As the climate changes, drought may reduce tree productivity and survival across many forest ecosystems; however, the relative influence of specific climate parameters on forest decline is poorly understood. We derive a forest drought-stress index (FDSI) for the southwestern United States using a comprehensive tree-ring data set representing AD 1000-2007. The FDSI is approximately equally influenced by the warm-season vapour-pressure deficit (largely controlled by temperature) and cold-season precipitation, together explaining 82% of the FDSI variability. Correspondence between the FDSI and measures of forest productivity, mortality, bark-beetle outbreak and wildfire validate the FDSI as a holistic forest-vigour indicator. If the vapour-pressure deficit continues increasing as projected by climate models, the mean forest drought-stress by the 2050s will exceed that of the most severe droughts in the past 1,000 years. Collectively, the results foreshadow twenty-first-century changes in forest structures and compositions, with transition of forests in the southwestern United States, and perhaps water-limited forests globally, towards distributions unfamiliar to modern civilization.

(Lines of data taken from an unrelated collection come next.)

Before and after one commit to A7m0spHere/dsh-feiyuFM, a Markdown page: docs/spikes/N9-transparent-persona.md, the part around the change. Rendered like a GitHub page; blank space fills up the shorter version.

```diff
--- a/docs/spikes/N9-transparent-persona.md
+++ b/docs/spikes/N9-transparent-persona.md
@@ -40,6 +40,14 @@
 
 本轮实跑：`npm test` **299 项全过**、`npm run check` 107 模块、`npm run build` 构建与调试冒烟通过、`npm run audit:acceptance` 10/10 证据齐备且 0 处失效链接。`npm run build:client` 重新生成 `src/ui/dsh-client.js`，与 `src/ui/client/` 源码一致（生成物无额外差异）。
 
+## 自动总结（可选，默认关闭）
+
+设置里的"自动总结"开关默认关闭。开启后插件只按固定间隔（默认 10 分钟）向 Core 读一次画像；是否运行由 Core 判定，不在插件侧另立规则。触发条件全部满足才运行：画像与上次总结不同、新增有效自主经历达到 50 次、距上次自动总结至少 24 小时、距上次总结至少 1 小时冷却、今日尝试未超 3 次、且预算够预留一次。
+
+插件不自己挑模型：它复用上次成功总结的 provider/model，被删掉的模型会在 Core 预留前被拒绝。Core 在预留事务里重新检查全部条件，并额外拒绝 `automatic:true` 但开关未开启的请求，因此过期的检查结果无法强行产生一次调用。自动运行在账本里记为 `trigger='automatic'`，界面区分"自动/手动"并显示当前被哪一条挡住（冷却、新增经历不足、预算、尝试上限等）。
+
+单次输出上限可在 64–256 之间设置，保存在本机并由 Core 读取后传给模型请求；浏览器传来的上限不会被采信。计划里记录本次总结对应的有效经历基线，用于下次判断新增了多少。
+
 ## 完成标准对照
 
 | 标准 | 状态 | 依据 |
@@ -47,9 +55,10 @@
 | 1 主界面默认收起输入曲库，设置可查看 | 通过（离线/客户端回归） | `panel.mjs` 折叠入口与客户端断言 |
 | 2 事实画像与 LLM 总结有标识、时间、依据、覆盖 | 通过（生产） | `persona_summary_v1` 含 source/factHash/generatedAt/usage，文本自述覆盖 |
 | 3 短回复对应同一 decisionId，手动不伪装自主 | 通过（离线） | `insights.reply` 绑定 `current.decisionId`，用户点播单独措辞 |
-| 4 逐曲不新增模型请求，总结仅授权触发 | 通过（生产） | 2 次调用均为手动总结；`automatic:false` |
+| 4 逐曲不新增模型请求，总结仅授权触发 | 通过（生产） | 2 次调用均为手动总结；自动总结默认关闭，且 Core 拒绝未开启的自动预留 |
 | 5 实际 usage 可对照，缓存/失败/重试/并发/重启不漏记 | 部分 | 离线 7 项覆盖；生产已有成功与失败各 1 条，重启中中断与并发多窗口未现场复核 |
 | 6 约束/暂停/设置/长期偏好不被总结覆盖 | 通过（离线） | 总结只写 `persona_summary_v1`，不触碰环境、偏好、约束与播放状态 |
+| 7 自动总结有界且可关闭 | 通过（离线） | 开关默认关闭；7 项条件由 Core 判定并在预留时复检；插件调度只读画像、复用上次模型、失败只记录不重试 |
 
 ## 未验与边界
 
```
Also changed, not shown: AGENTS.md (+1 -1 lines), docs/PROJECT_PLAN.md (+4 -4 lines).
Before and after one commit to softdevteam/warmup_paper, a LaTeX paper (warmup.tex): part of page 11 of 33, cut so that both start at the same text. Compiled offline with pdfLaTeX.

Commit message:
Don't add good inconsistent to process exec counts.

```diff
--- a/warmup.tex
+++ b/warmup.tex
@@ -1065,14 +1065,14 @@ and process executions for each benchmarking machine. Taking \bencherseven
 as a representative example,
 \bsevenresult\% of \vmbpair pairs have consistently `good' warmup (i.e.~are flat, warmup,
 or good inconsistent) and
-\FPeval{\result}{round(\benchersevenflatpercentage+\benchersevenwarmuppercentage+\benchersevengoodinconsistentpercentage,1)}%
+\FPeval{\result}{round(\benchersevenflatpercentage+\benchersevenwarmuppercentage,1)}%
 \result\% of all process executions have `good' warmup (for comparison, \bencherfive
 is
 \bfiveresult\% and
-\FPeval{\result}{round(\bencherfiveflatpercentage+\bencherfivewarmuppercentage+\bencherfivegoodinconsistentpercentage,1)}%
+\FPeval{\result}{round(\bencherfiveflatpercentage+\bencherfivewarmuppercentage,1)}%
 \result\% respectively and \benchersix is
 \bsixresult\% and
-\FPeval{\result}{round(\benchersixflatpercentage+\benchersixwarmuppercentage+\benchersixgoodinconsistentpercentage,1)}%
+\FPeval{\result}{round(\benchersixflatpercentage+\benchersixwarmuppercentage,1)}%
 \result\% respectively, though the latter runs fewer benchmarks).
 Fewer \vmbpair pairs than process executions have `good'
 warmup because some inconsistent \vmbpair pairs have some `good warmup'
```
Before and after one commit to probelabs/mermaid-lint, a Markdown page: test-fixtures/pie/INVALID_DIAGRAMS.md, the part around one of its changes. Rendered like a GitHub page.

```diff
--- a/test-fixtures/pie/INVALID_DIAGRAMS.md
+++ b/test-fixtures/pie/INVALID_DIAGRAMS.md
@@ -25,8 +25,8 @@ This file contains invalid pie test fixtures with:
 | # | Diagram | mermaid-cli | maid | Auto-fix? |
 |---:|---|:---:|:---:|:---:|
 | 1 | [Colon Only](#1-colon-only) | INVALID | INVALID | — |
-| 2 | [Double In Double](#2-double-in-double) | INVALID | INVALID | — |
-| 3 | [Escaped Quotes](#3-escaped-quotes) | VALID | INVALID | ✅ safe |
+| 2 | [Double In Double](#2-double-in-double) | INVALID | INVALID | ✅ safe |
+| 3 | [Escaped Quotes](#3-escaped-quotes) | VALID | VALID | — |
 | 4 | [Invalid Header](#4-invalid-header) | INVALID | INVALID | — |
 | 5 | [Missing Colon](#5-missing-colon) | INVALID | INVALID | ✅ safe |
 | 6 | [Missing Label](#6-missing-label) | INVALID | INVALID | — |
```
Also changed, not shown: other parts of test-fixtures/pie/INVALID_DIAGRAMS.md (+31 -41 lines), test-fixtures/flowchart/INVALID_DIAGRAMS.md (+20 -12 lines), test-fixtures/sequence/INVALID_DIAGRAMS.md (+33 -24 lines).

Williams, A. Park; Allen, Craig D.; Macalady, Alison K.; Griffin, Daniel; Woodhouse, Connie A.; Meko, David M.; Swetnam, Thomas W.; Rauscher, Sara A.; Seager, Richard; Grissino-Mayer, Henri D.; Dean, Jeffrey S.; Cook, Edward R.; Gangodagamage, Chandana; Cai, Michael; McDowell, Nate G. 2012. Temperature as a potent driver of regional forest drought stress and tree mortality. Nature Climate Change 3:292-297.